● TASK BRIEF
Look over the entries and say how many lines include the word "joined". Only the number, please.
-- RECORDS FOR THIS TASK follows --
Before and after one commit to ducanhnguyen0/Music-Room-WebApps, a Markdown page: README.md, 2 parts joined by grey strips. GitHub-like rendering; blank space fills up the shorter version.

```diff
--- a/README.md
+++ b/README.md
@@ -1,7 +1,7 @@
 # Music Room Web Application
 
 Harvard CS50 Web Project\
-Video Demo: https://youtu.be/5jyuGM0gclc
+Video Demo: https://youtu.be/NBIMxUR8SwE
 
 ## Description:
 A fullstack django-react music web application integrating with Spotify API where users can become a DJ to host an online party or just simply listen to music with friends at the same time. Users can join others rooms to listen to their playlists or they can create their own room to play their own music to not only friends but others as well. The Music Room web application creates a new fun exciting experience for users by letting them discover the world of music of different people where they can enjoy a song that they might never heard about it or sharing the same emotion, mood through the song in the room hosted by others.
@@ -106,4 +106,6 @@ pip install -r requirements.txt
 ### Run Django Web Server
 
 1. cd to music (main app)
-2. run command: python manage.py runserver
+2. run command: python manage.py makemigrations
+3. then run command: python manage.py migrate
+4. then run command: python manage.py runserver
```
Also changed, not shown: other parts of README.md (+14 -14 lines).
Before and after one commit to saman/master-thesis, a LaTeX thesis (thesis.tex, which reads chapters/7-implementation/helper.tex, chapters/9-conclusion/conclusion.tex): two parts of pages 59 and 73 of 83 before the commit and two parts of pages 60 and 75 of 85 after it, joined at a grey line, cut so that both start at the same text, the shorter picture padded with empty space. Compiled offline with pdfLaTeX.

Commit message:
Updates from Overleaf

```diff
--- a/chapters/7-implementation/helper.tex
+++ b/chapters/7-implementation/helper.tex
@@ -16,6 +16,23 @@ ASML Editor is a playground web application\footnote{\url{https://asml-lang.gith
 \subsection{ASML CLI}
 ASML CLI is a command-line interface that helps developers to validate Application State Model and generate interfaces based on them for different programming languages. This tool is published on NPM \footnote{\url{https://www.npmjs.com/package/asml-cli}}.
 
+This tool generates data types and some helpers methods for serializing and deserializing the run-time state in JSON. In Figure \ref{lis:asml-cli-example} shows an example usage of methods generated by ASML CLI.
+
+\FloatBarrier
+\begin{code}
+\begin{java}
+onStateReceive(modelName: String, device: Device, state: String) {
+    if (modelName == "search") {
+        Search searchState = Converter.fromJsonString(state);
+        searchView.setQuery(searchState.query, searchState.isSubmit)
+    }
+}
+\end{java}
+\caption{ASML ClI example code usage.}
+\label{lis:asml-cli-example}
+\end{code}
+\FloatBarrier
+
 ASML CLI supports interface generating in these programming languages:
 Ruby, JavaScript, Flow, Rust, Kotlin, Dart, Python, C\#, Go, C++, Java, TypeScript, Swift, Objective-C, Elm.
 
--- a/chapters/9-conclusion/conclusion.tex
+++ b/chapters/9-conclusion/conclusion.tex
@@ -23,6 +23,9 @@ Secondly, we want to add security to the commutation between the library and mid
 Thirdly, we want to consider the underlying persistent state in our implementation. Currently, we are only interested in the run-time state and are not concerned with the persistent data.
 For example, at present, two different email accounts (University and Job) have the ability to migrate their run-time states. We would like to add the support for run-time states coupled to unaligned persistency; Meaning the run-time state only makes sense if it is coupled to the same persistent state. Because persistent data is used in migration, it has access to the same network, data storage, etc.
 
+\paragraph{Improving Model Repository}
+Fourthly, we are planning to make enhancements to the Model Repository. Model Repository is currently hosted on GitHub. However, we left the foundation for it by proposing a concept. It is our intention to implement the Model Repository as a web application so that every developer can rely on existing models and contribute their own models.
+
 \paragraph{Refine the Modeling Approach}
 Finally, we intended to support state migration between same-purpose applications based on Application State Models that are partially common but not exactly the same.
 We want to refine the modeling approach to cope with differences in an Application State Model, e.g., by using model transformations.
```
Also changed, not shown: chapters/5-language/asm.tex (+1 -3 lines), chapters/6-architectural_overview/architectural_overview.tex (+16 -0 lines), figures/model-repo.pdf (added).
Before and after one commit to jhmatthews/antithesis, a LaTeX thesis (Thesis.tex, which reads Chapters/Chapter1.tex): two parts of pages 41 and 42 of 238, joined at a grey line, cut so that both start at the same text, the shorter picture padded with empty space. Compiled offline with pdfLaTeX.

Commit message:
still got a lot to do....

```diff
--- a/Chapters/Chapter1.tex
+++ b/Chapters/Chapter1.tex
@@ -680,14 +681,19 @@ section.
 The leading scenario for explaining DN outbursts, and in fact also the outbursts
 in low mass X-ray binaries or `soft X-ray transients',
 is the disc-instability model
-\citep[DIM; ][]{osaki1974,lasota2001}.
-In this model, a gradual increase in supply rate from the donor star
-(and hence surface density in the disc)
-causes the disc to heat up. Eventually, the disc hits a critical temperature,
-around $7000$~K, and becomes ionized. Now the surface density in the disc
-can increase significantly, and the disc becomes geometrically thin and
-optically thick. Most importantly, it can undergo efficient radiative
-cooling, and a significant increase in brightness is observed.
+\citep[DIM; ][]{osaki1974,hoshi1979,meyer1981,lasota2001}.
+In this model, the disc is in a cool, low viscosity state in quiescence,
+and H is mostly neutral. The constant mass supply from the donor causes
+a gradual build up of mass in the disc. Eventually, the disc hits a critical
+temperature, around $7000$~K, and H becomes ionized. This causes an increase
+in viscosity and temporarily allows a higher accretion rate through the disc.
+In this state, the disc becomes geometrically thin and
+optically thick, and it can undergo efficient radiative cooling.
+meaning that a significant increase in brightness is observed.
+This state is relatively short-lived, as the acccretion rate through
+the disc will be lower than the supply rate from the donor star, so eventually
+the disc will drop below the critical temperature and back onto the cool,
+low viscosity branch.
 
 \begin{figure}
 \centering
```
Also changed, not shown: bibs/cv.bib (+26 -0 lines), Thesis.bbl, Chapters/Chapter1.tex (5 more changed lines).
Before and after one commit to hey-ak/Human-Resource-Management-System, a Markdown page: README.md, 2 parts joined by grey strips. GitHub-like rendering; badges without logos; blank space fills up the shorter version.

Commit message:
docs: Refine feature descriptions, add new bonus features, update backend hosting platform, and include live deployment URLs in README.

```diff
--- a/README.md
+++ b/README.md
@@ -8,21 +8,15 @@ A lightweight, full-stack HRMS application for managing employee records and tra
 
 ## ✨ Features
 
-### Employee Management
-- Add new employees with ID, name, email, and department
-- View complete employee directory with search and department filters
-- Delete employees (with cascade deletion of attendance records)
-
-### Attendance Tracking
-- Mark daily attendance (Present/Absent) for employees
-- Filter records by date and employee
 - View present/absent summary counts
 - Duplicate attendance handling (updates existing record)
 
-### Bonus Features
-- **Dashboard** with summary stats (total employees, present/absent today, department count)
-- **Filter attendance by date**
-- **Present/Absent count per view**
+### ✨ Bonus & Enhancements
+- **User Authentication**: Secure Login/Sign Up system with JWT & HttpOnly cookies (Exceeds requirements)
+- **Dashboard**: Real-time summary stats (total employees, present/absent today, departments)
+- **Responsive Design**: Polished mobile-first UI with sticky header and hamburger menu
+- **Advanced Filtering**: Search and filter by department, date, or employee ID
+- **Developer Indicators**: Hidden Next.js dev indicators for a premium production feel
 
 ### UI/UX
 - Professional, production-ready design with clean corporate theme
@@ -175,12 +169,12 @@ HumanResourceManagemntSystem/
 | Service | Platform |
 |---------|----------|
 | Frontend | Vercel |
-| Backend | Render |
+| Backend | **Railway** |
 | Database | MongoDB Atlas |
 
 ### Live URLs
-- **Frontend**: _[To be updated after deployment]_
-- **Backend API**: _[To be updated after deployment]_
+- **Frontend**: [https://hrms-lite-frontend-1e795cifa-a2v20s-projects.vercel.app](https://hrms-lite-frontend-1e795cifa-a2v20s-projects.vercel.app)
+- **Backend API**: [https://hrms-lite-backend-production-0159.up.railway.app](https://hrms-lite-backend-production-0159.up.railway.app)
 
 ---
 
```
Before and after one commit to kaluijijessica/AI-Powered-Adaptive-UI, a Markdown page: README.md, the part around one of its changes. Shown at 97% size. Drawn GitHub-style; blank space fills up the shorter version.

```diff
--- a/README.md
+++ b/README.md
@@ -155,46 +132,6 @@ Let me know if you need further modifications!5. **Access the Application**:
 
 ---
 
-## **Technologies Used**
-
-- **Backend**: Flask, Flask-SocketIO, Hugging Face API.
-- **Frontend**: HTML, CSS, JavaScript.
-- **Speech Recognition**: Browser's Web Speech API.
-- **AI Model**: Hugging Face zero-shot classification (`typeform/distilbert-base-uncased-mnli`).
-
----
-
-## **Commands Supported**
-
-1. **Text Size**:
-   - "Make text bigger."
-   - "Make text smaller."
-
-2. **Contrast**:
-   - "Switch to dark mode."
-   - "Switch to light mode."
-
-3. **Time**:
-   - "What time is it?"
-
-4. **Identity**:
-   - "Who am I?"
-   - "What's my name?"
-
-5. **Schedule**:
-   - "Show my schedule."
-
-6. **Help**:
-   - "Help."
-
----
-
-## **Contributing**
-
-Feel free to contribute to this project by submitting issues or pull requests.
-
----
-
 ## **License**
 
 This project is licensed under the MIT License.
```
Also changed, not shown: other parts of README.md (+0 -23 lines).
-- RECORDS FOR THIS TASK concluded --
● RESPONSE AREA
4